The Compassion Project is the story of the Somerset town that beat loneliness. The small town of Frome reversed the worldwide admission increases to hospital, thanks to the simple introduction of kindness and compassion. What this whole town achieved was remarkable. Through daily mindful acts of care, it managed to change things for the better – both for this Somerset town, and the world around us.
Today so many politicians campaign for ‘more hospital beds’. But of course, not many people ask why so many are needed in the first place. Not many countries in the East have aisles of older people with dementia or arthritis or cancer or heart disease. The longest-living nations in Japan, Chile, Russia and Pakistan, regularly live to 100, and just get ill a few weeks before death. Most even go on working until then, or at least retain their faculties. When writer John Robbins looked at why they all lived so long, the key was in community, fresh air, a sense of purpose and faith in God – not calorie-counting, supplements or gyms.
Recently in the US, one of their oldest doctors died, aged around 104. He was a Seventh Day Adventist (so did not smoke or drink and was a vegetarian). He continued working as a cardiac surgeon until his 90s, stating that the main reason patients were worried, was when they peered up just before going under, to discover how old their doctor was! One thing he and his late wife did, was to always do things themselves, if they could.

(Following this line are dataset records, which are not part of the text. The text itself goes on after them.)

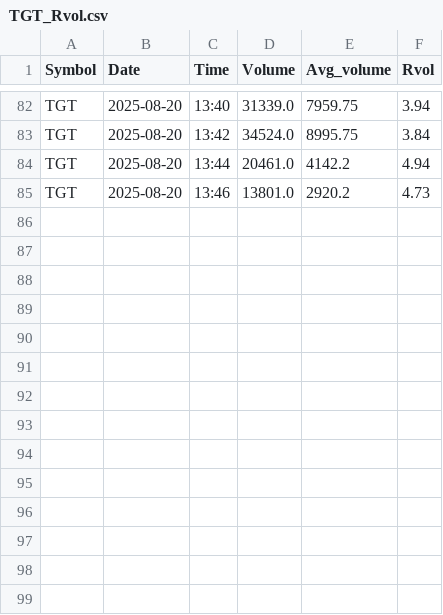
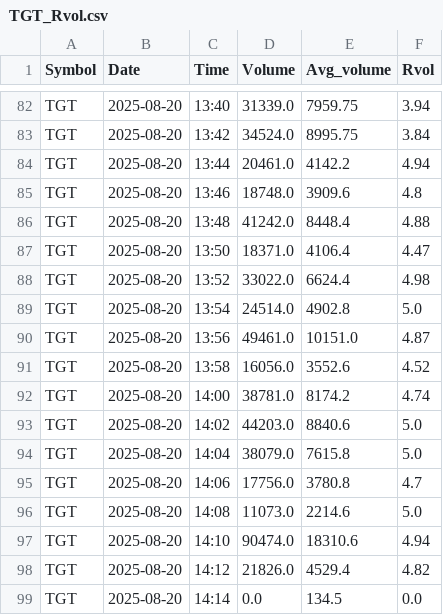
Before and after one commit to TeroMeht/Tradeapplication, a CSV file: server/rvol/TGT_Rvol.csv, drawn as a sheet; only a part is shown, gaps mark what is left out.

```diff
--- a/server/rvol/TGT_Rvol.csv
+++ b/server/rvol/TGT_Rvol.csv
@@ -84,2 +84,16 @@ TGT,2025-08-20,13:42,34524.0,8995.75,3.84
 TGT,2025-08-20,13:44,20461.0,4142.2,4.94
-TGT,2025-08-20,13:46,13801.0,2920.2,4.73
+TGT,2025-08-20,13:46,18748.0,3909.6,4.8
+TGT,2025-08-20,13:48,41242.0,8448.4,4.88
+TGT,2025-08-20,13:50,18371.0,4106.4,4.47
+TGT,2025-08-20,13:52,33022.0,6624.4,4.98
+TGT,2025-08-20,13:54,24514.0,4902.8,5.0
+TGT,2025-08-20,13:56,49461.0,10151.0,4.87
+TGT,2025-08-20,13:58,16056.0,3552.6,4.52
+TGT,2025-08-20,14:00,38781.0,8174.2,4.74
+TGT,2025-08-20,14:02,44203.0,8840.6,5.0
+TGT,2025-08-20,14:04,38079.0,7615.8,5.0
+TGT,2025-08-20,14:06,17756.0,3780.8,4.7
+TGT,2025-08-20,14:08,11073.0,2214.6,5.0
+TGT,2025-08-20,14:10,90474.0,18310.6,4.94
+TGT,2025-08-20,14:12,21826.0,4529.4,4.82
+TGT,2025-08-20,14:14,0.0,134.5,0.0
```
Also changed, not shown: server/rvol/All_symbols_Rvol.csv, server/rvol/BMNR_Rvol.csv, 21 other files.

It’s plonking people in care homes to sit around all day, doing nothing, that does most damage.